◆ **ASSIGNED TASK**
Repeat the full listing below verbatim and keep the images out.

◆ **INFORMATION PROVIDED**
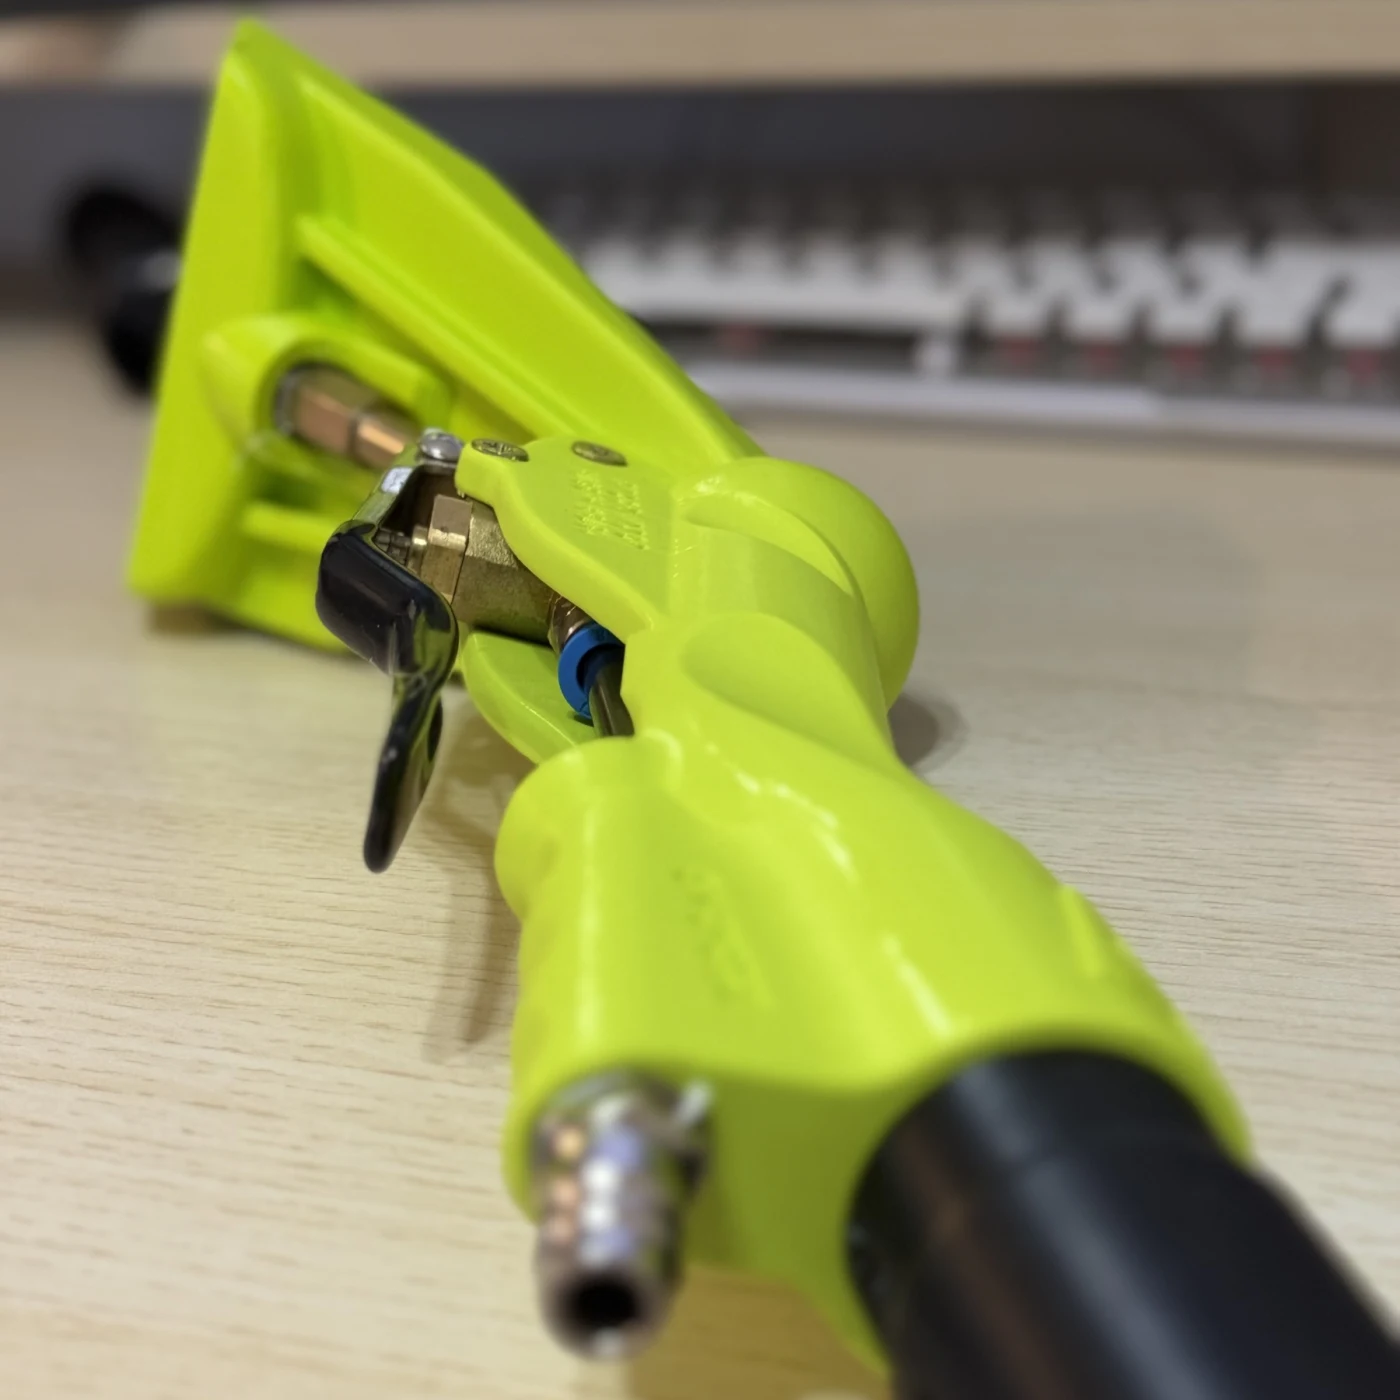
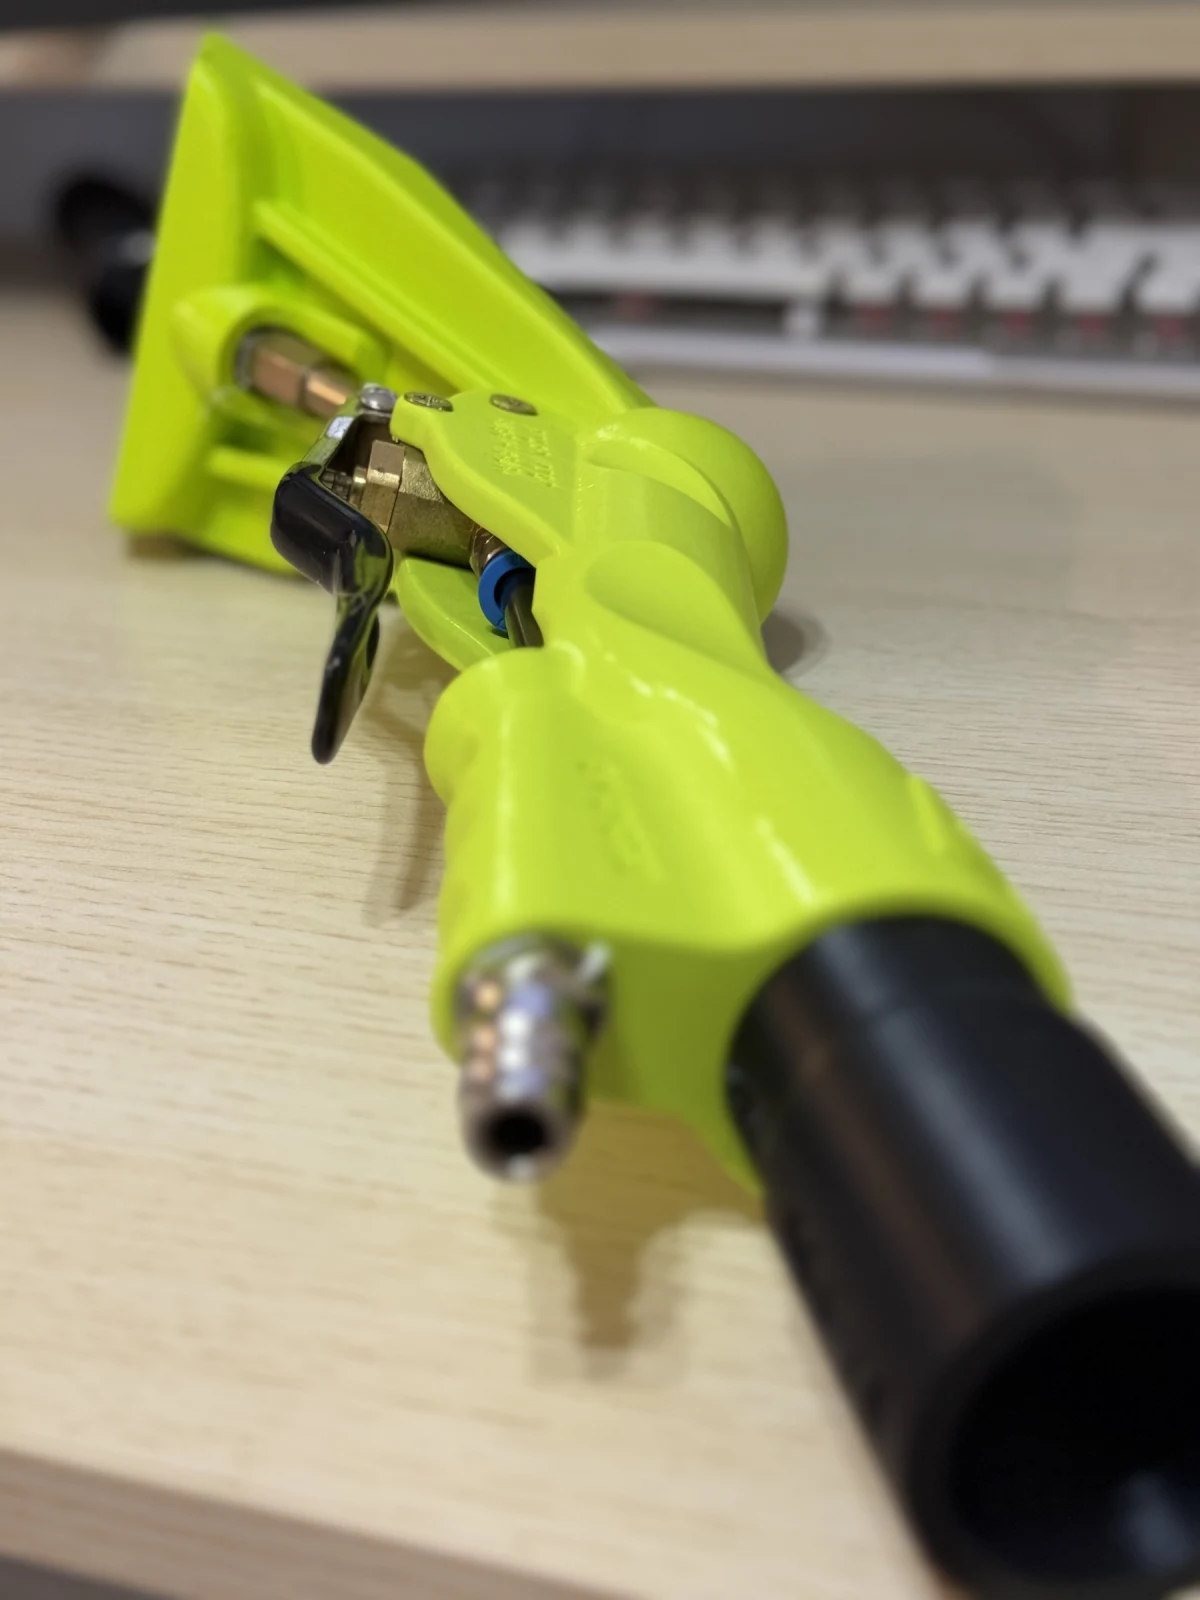
Show the ANACONDA photos as taken, uncropped
The photos go up as the shop sent them: full frame, original background,
nothing retouched and nothing cut away. Only the resize to web size stays,
because a phone frame outweighs the rest of the page and a slow shop is
one nobody reaches the product in.

Product frames therefore contain the image rather than cover it, so the
whole photograph is visible instead of the browser cropping a portrait
picture to fit a square. The numbered placeholders are square, so they
look the same either way.

Claude-Session: https://claude.ai/code/session_015YBVrgsSzM8y72Pw1w3VS9

diff --git a/src/components/ProductCard.tsx b/src/components/ProductCard.tsx
@@ -30,7 +30,7 @@ export function ProductCard({ product, priority = false }: { product: Product; p
           loading={priority ? 'eager' : 'lazy'}
           priority={priority}
           sizes="(min-width: 1024px) 25vw, 45vw"
-          className="object-cover transition-transform duration-500 group-hover:scale-[1.04]"
+          className="object-contain transition-transform duration-500 group-hover:scale-[1.04]"
         />
         {product.badge ? (
           <span className="absolute top-1.5 start-1.5 rounded-full bg-brand-500 px-2 py-0.5 text-[10px] font-bold text-white">

diff --git a/src/components/ProductGallery.tsx b/src/components/ProductGallery.tsx
@@ -21,7 +21,7 @@ export function ProductGallery({ images, productName }: ProductGalleryProps) {
           fill
           priority
           sizes="(min-width: 1024px) 50vw, 100vw"
-          className="animate-rise object-cover"
+          className="animate-rise object-contain"
         />
       </div>
 

diff --git a/scripts/product-photos.py b/scripts/product-photos.py
@@ -4,49 +4,34 @@ Prepares the photos in photos/source/ for the catalogue.
     pip install numpy opencv-python-headless
     python3 scripts/product-photos.py
 
-The photos are used as shot. The only changes are ones the browser would make
-anyway: a square crop, because every product frame on the site is square and
-would otherwise crop the picture itself at an arbitrary place, and a resize to
-web size in WebP, because a 2400px phone JPEG is several times the weight of
-the whole page.
+The photos go up exactly as they were taken: the full frame, the original
+background, nothing retouched, nothing cropped.
 
-The crop is centred on the tool rather than on the frame, so it is not cut off
-in shots where it sits to one side. That is found from the shell's colour: it
-is a single extremely saturated yellow-green that nothing else in the room
-comes near.
+The one thing that does happen is a resize to web size in WebP. That is the
+same picture — a phone frame is several thousand pixels wide and weighs more
+than the whole rest of the page, which on a phone means the shop is slow to
+load before anybody sees the product at all.
 """
 
 import os
 import cv2
-import numpy as np
 
 ROOT = os.path.dirname(os.path.dirname(os.path.abspath(__file__)))
 SOURCE = os.path.join(ROOT, 'photos', 'source')
 DEST = os.path.join(ROOT, 'public', 'products', 'anx-anaconda')
 
-SIZE = 1400
+LONGEST_SIDE = 1600
 ORDER = ['anaconda-4.jpg', 'anaconda-1.jpg', 'anaconda-2.jpg', 'anaconda-3.jpg']
 
 
-def subject_centre(img):
-    """Middle of the yellow-green shell, or of the frame if it is not found."""
-    hsv = cv2.cvtColor(img, cv2.COLOR_BGR2HSV)
-    h, s, v = hsv[..., 0].astype(int), hsv[..., 1].astype(int), hsv[..., 2].astype(int)
-    m = ((h > 25) & (h < 50) & (s > 110) & (v > 90)).astype(np.uint8)
-
-    ys, xs = np.nonzero(m)
-    if len(ys) < 0.01 * img.size / 3:
-        return img.shape[1] // 2, img.shape[0] // 2
-    return (xs.min() + xs.max()) // 2, (ys.min() + ys.max()) // 2
-
-
-def square(img):
+def web_size(img):
+    """Same frame, fewer pixels."""
     height, width = img.shape[:2]
-    side = min(height, width)
-    cx, cy = subject_centre(img)
-    x = int(np.clip(cx - side // 2, 0, width - side))
-    y = int(np.clip(cy - side // 2, 0, height - side))
-    return cv2.resize(img[y:y + side, x:x + side], (SIZE, SIZE), interpolation=cv2.INTER_AREA)
+    scale = LONGEST_SIDE / max(height, width)
+    if scale >= 1:
+        return img
+    return cv2.resize(img, (round(width * scale), round(height * scale)),
+                      interpolation=cv2.INTER_AREA)
 
 
 def main():
@@ -57,9 +42,11 @@ def main():
         if img is None:
             raise SystemExit(f'missing source photo: {filename}')
 
+        out = web_size(img)
         target = os.path.join(DEST, f'{index}.webp')
-        cv2.imwrite(target, square(img), [cv2.IMWRITE_WEBP_QUALITY, 88])
-        print(f'{os.path.relpath(target, ROOT)}  {os.path.getsize(target) // 1024} KB')
+        cv2.imwrite(target, out, [cv2.IMWRITE_WEBP_QUALITY, 88])
+        print(f'{os.path.relpath(target, ROOT)}  {out.shape[1]}x{out.shape[0]}  '
+              f'{os.path.getsize(target) // 1024} KB')
 
 
 if __name__ == '__main__':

◆ **SOLUTION TO THIS TASK**
Show the ANACONDA photos as taken, uncropped
The photos go up as the shop sent them: full frame, original background,
nothing retouched and nothing cut away. Only the resize to web size stays,
because a phone frame outweighs the rest of the page and a slow shop is
one nobody reaches the product in.

Product frames therefore contain the image rather than cover it, so the
whole photograph is visible instead of the browser cropping a portrait
picture to fit a square. The numbered placeholders are square, so they
look the same either way.

Claude-Session: https://claude.ai/code/session_015YBVrgsSzM8y72Pw1w3VS9

diff --git a/src/components/ProductCard.tsx b/src/components/ProductCard.tsx
@@ -30,7 +30,7 @@ export function ProductCard({ product, priority = false }: { product: Product; p
           loading={priority ? 'eager' : 'lazy'}
           priority={priority}
           sizes="(min-width: 1024px) 25vw, 45vw"
-          className="object-cover transition-transform duration-500 group-hover:scale-[1.04]"
+          className="object-contain transition-transform duration-500 group-hover:scale-[1.04]"
         />
         {product.badge ? (
           <span className="absolute top-1.5 start-1.5 rounded-full bg-brand-500 px-2 py-0.5 text-[10px] font-bold text-white">

diff --git a/src/components/ProductGallery.tsx b/src/components/ProductGallery.tsx
@@ -21,7 +21,7 @@ export function ProductGallery({ images, productName }: ProductGalleryProps) {
           fill
           priority
           sizes="(min-width: 1024px) 50vw, 100vw"
-          className="animate-rise object-cover"
+          className="animate-rise object-contain"
         />
       </div>
 

diff --git a/scripts/product-photos.py b/scripts/product-photos.py
@@ -4,49 +4,34 @@ Prepares the photos in photos/source/ for the catalogue.
     pip install numpy opencv-python-headless
     python3 scripts/product-photos.py
 
-The photos are used as shot. The only changes are ones the browser would make
-anyway: a square crop, because every product frame on the site is square and
-would otherwise crop the picture itself at an arbitrary place, and a resize to
-web size in WebP, because a 2400px phone JPEG is several times the weight of
-the whole page.
+The photos go up exactly as they were taken: the full frame, the original
+background, nothing retouched, nothing cropped.
 
-The crop is centred on the tool rather than on the frame, so it is not cut off
-in shots where it sits to one side. That is found from the shell's colour: it
-is a single extremely saturated yellow-green that nothing else in the room
-comes near.
+The one thing that does happen is a resize to web size in WebP. That is the
+same picture — a phone frame is several thousand pixels wide and weighs more
+than the whole rest of the page, which on a phone means the shop is slow to
+load before anybody sees the product at all.
 """
 
 import os
 import cv2
-import numpy as np
 
 ROOT = os.path.dirname(os.path.dirname(os.path.abspath(__file__)))
 SOURCE = os.path.join(ROOT, 'photos', 'source')
 DEST = os.path.join(ROOT, 'public', 'products', 'anx-anaconda')
 
-SIZE = 1400
+LONGEST_SIDE = 1600
 ORDER = ['anaconda-4.jpg', 'anaconda-1.jpg', 'anaconda-2.jpg', 'anaconda-3.jpg']
 
 
-def subject_centre(img):
-    """Middle of the yellow-green shell, or of the frame if it is not found."""
-    hsv = cv2.cvtColor(img, cv2.COLOR_BGR2HSV)
-    h, s, v = hsv[..., 0].astype(int), hsv[..., 1].astype(int), hsv[..., 2].astype(int)
-    m = ((h > 25) & (h < 50) & (s > 110) & (v > 90)).astype(np.uint8)
-
-    ys, xs = np.nonzero(m)
-    if len(ys) < 0.01 * img.size / 3:
-        return img.shape[1] // 2, img.shape[0] // 2
-    return (xs.min() + xs.max()) // 2, (ys.min() + ys.max()) // 2
-
-
-def square(img):
+def web_size(img):
+    """Same frame, fewer pixels."""
     height, width = img.shape[:2]
-    side = min(height, width)
-    cx, cy = subject_centre(img)
-    x = int(np.clip(cx - side // 2, 0, width - side))
-    y = int(np.clip(cy - side // 2, 0, height - side))
-    return cv2.resize(img[y:y + side, x:x + side], (SIZE, SIZE), interpolation=cv2.INTER_AREA)
+    scale = LONGEST_SIDE / max(height, width)
+    if scale >= 1:
+        return img
+    return cv2.resize(img, (round(width * scale), round(height * scale)),
+                      interpolation=cv2.INTER_AREA)
 
 
 def main():
@@ -57,9 +42,11 @@ def main():
         if img is None:
             raise SystemExit(f'missing source photo: {filename}')
 
+        out = web_size(img)
         target = os.path.join(DEST, f'{index}.webp')
-        cv2.imwrite(target, square(img), [cv2.IMWRITE_WEBP_QUALITY, 88])
-        print(f'{os.path.relpath(target, ROOT)}  {os.path.getsize(target) // 1024} KB')
+        cv2.imwrite(target, out, [cv2.IMWRITE_WEBP_QUALITY, 88])
+        print(f'{os.path.relpath(target, ROOT)}  {out.shape[1]}x{out.shape[0]}  '
+              f'{os.path.getsize(target) // 1024} KB')
 
 
 if __name__ == '__main__':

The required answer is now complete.